Problem statement » Return the whole listing exactly as written.

Record set »
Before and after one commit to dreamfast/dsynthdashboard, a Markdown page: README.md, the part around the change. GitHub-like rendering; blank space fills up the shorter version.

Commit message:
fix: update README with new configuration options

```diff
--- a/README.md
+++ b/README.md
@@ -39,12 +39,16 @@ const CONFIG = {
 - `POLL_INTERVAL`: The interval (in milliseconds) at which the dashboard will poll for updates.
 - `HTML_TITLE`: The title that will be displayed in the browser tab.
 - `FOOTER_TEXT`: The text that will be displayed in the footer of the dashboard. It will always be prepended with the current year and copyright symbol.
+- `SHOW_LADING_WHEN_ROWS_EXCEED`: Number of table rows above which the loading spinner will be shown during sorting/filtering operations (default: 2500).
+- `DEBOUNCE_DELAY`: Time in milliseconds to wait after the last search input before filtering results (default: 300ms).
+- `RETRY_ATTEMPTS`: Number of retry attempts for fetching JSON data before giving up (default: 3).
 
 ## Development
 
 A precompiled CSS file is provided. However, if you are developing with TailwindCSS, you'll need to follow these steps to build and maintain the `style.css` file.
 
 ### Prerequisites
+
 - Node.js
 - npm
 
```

Solution to this task »
Before and after one commit to dreamfast/dsynthdashboard, a Markdown page: README.md, the part around the change. GitHub-like rendering; blank space fills up the shorter version.

Commit message:
fix: update README with new configuration options

```diff
--- a/README.md
+++ b/README.md
@@ -39,12 +39,16 @@ const CONFIG = {
 - `POLL_INTERVAL`: The interval (in milliseconds) at which the dashboard will poll for updates.
 - `HTML_TITLE`: The title that will be displayed in the browser tab.
 - `FOOTER_TEXT`: The text that will be displayed in the footer of the dashboard. It will always be prepended with the current year and copyright symbol.
+- `SHOW_LADING_WHEN_ROWS_EXCEED`: Number of table rows above which the loading spinner will be shown during sorting/filtering operations (default: 2500).
+- `DEBOUNCE_DELAY`: Time in milliseconds to wait after the last search input before filtering results (default: 300ms).
+- `RETRY_ATTEMPTS`: Number of retry attempts for fetching JSON data before giving up (default: 3).
 
 ## Development
 
 A precompiled CSS file is provided. However, if you are developing with TailwindCSS, you'll need to follow these steps to build and maintain the `style.css` file.
 
 ### Prerequisites
+
 - Node.js
 - npm
 
```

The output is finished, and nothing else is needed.